> DATA FOR THIS EXERCISE:
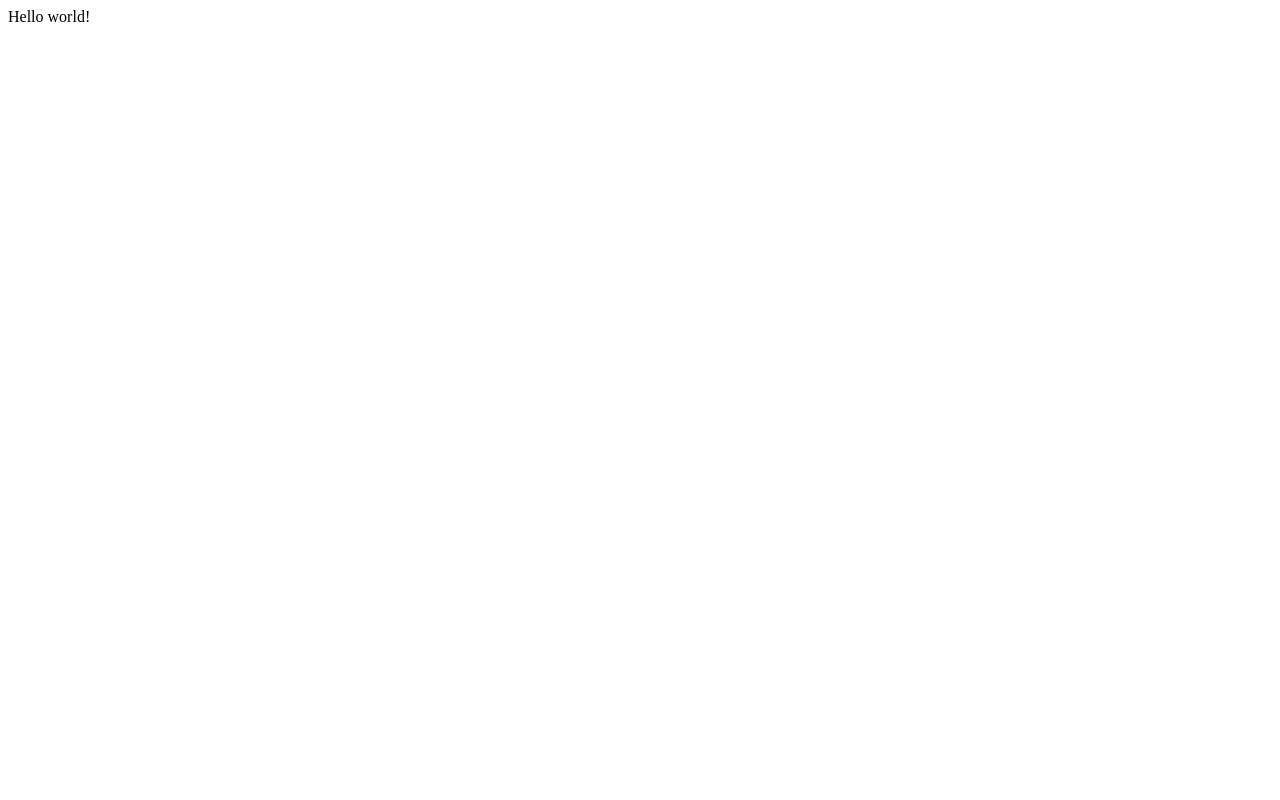
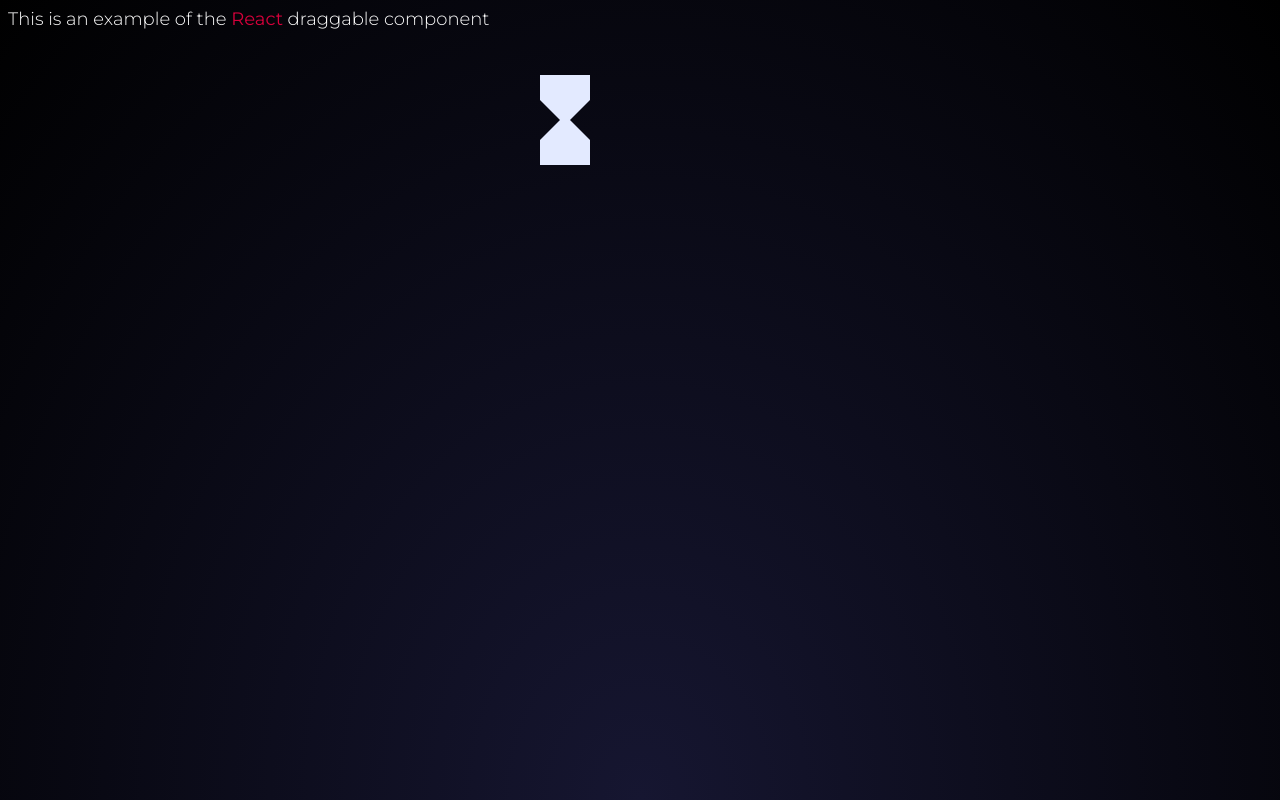
Before and after one commit to humanamburu/react-div, a React app: page / in a window 1280 px wide. Built offline with nearby package versions, Linux system fonts and the light colour scheme.

Commit message:
Add draggable hourglasses as example

```diff
--- a/src/_main.styl
+++ b/src/_main.styl
@@ -1,2 +1,43 @@
+html
+    height 100%
+    min-height 100%
+    font-family 'Montserrat', sans-serif
+    background radial-gradient(ellipse at bottom, #161631 0%, #000 100%)
+
 .draggable
     display inline-block
+
+
+.hourglass-container
+    position absolute
+    animation inf-rotate 5s infinite;
+    margin 50px
+
+.tip
+    color white
+    text-align center
+    font-size 18px
+    font-weight 300
+    marging 20px
+    user-select none
+
+    span
+        color #d5003b
+        font-weight 500
+
+@keyframes inf-rotate
+    0% {
+        transform rotate(0)
+    }
+
+    45% {
+        transform rotate(180deg)
+    }
+
+    55% {
+        transform rotate(180deg)
+    }
+
+    100% {
+        transform rotate(360deg)
+    }
--- /dev/null
+++ b/src/components/draggable/_draggable.styl
@@ -0,0 +1,3 @@
+.draggable
+    cursor default
+    user-select none
--- a/src/components/draggable/draggable.jsx
+++ b/src/components/draggable/draggable.jsx
@@ -1,3 +1,5 @@
+import './_draggable.styl';
+
 import React, { PureComponent } from 'react';
 
 export default class Draggable extends PureComponent {
--- /dev/null
+++ b/src/components/hourglass/_hourglass.styl
@@ -0,0 +1,33 @@
+glass-width = 50px
+glass-height = 50px
+
+top-glass-color = #e3eaff
+bottom-glass-color = #e3eaff
+
+.hourglass
+    .glass
+        width glass-width
+        height (glass-height / 2)
+        position relative
+
+    .top
+        background-color top-glass-color
+
+        &:before
+            content ''
+            position absolute
+            border (glass-width / 2) solid transparent
+            border-top (glass-height / 2) solid top-glass-color
+            top (glass-height / 2)
+
+
+    .bottom
+        margin-top (.8 * glass-height)
+        background-color bottom-glass-color
+
+        &:before
+            content ''
+            position absolute
+            border (glass-width / 2) solid transparent
+            border-bottom (glass-height / 2) solid bottom-glass-color
+            top -(glass-height)
--- /dev/null
+++ b/src/components/hourglass/hourglass.jsx
@@ -0,0 +1,15 @@
+import './_hourglass.styl';
+
+import React, { PureComponent } from 'react';
+
+export default class Hourglass extends PureComponent {
+    render() {
+        return (
+            <div className="hourglass">
+                <div className="glass top"></div>
+                <div className="glass bottom"></div>
+            </div>
+        );
+
+    }
+}
--- a/src/main.html
+++ b/src/main.html
@@ -3,6 +3,7 @@
 <head>
     <meta charset="UTF-8">
     <title>React</title>
+    <link href="https://fonts.googleapis.com/css?family=Montserrat:300,400" rel="stylesheet">
 </head>
 <body>
 <div id="react-root"></div>
--- a/src/main.jsx
+++ b/src/main.jsx
@@ -4,11 +4,18 @@ import React from 'react';
 import { render } from 'react-dom';
 
 import Draggable from './components/draggable/draggable';
+import Hourglass from './components/hourglass/hourglass';
 
 render(
     <div>
-        <Draggable>
-            <div className="red-sqare">Hello world!</div>
-        </Draggable>
+        <div className="wrapper">
+            <span className="tip">This is an example of the <span>React</span> draggable component</span>
+            <Draggable>
+                <div className="hourglass-container">
+                    <Hourglass/>
+                </div>
+            </Draggable>
+        </div>
     </div>,
-    document.querySelector('#react-root'));
+    document.querySelector('#react-root')
+);
```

> TASK STATEMENT: All lines containing "bottom" in the material above should appear in your reply, copied exactly.

> EXERCISE RESPONSE:
+    background radial-gradient(ellipse at bottom, #161631 0%, #000 100%)
+bottom-glass-color = #e3eaff
+    .bottom
+        background-color bottom-glass-color
+            border-bottom (glass-height / 2) solid bottom-glass-color
+                <div className="glass bottom"></div>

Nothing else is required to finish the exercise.